Exercise aim —
Each record needs to be retyped exactly, though its pictures should not appear.

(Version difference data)
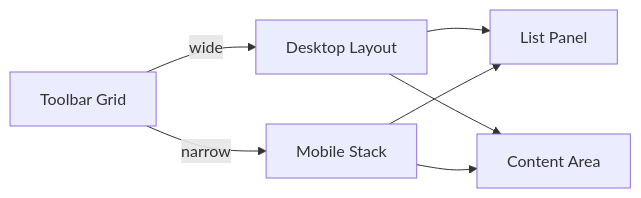
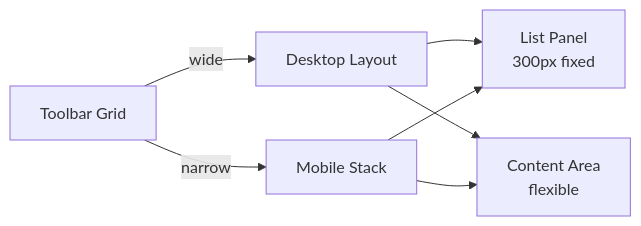
Before and after one commit to treasureGrove/TAWEBTOOL: the sixth of 7 diagrams in .qoder/repowiki/en/content/Knowledge Base System/TA Wiki Frontend.md, drawn with Mermaid. The commit also changed other lines of this file and 101 other files, not shown here.

````diff
--- a/.qoder/repowiki/en/content/Knowledge Base System/TA Wiki Frontend.md
+++ b/.qoder/repowiki/en/content/Knowledge Base System/TA Wiki Frontend.md
@@ -248,9 +238,9 @@
 ```mermaid
 graph LR
 Toolbar["Toolbar Grid"] --> |wide| Desktop["Desktop Layout"]
 Toolbar --> |narrow| Mobile["Mobile Stack"]
-Desktop --> List["List Panel"]
-Desktop --> Content["Content Area"]
+Desktop --> List["List Panel<br/>300px fixed"]
+Desktop --> Content["Content Area<br/>flexible"]
 Mobile --> List
 Mobile --> Content
 ```
````
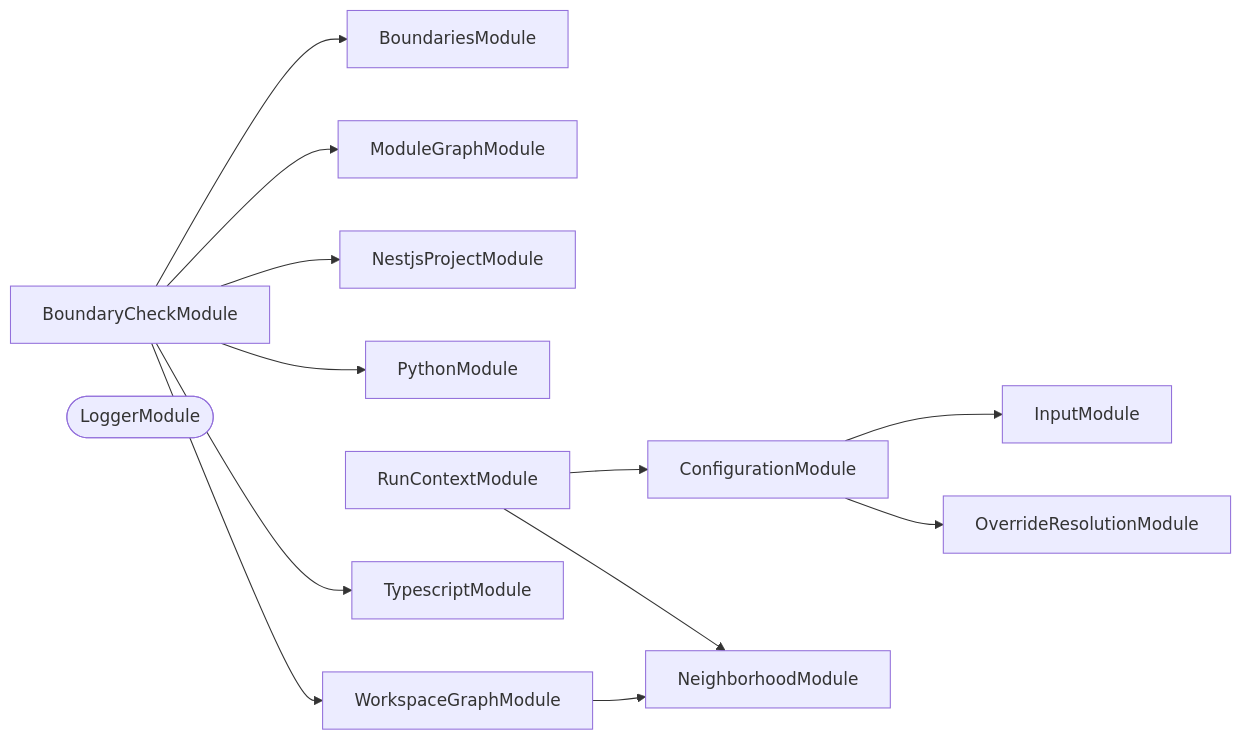
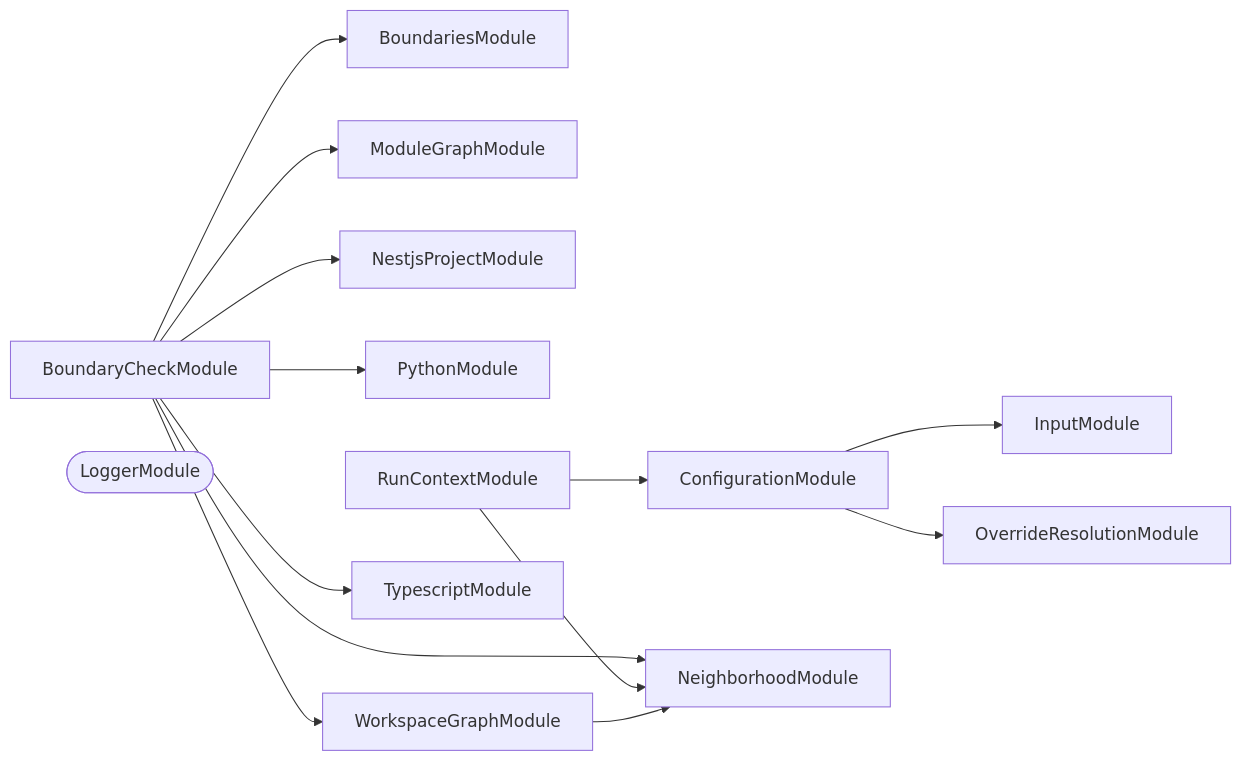
One commit to Organizzolini/codebase changed the second of 3 diagrams in packages/ic-suite/codependix/codependix-boundaries/README.md. Above: the diagram before and after it, drawn with Mermaid. The commit also changed other lines of this file and 38 other files, not shown here.

````diff
--- a/packages/ic-suite/codependix/codependix-boundaries/README.md
+++ b/packages/ic-suite/codependix/codependix-boundaries/README.md
@@ -177,27 +177,28 @@
 ```mermaid
 flowchart LR
   BoundariesModule
   BoundaryCheckModule
   ConfigurationModule
   InputModule
   LoggerModule([LoggerModule])
   ModuleGraphModule
   NeighborhoodModule
   NestjsProjectModule
   OverrideResolutionModule
   PythonModule
   RunContextModule
   TypescriptModule
   WorkspaceGraphModule
   BoundaryCheckModule --> BoundariesModule
   BoundaryCheckModule --> ModuleGraphModule
+  BoundaryCheckModule --> NeighborhoodModule
   BoundaryCheckModule --> NestjsProjectModule
   BoundaryCheckModule --> PythonModule
   BoundaryCheckModule --> TypescriptModule
   BoundaryCheckModule --> WorkspaceGraphModule
   ConfigurationModule --> InputModule
   ConfigurationModule --> OverrideResolutionModule
   RunContextModule --> ConfigurationModule
   RunContextModule --> NeighborhoodModule
   WorkspaceGraphModule --> NeighborhoodModule
 ```
````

Response to the task —
Before and after one commit to treasureGrove/TAWEBTOOL: the sixth of 7 diagrams in .qoder/repowiki/en/content/Knowledge Base System/TA Wiki Frontend.md, drawn with Mermaid. The commit also changed other lines of this file and 101 other files, not shown here.

````diff
--- a/.qoder/repowiki/en/content/Knowledge Base System/TA Wiki Frontend.md
+++ b/.qoder/repowiki/en/content/Knowledge Base System/TA Wiki Frontend.md
@@ -248,9 +238,9 @@
 ```mermaid
 graph LR
 Toolbar["Toolbar Grid"] --> |wide| Desktop["Desktop Layout"]
 Toolbar --> |narrow| Mobile["Mobile Stack"]
-Desktop --> List["List Panel"]
-Desktop --> Content["Content Area"]
+Desktop --> List["List Panel<br/>300px fixed"]
+Desktop --> Content["Content Area<br/>flexible"]
 Mobile --> List
 Mobile --> Content
 ```
````
One commit to Organizzolini/codebase changed the second of 3 diagrams in packages/ic-suite/codependix/codependix-boundaries/README.md. Above: the diagram before and after it, drawn with Mermaid. The commit also changed other lines of this file and 38 other files, not shown here.

````diff
--- a/packages/ic-suite/codependix/codependix-boundaries/README.md
+++ b/packages/ic-suite/codependix/codependix-boundaries/README.md
@@ -177,27 +177,28 @@
 ```mermaid
 flowchart LR
   BoundariesModule
   BoundaryCheckModule
   ConfigurationModule
   InputModule
   LoggerModule([LoggerModule])
   ModuleGraphModule
   NeighborhoodModule
   NestjsProjectModule
   OverrideResolutionModule
   PythonModule
   RunContextModule
   TypescriptModule
   WorkspaceGraphModule
   BoundaryCheckModule --> BoundariesModule
   BoundaryCheckModule --> ModuleGraphModule
+  BoundaryCheckModule --> NeighborhoodModule
   BoundaryCheckModule --> NestjsProjectModule
   BoundaryCheckModule --> PythonModule
   BoundaryCheckModule --> TypescriptModule
   BoundaryCheckModule --> WorkspaceGraphModule
   ConfigurationModule --> InputModule
   ConfigurationModule --> OverrideResolutionModule
   RunContextModule --> ConfigurationModule
   RunContextModule --> NeighborhoodModule
   WorkspaceGraphModule --> NeighborhoodModule
 ```
````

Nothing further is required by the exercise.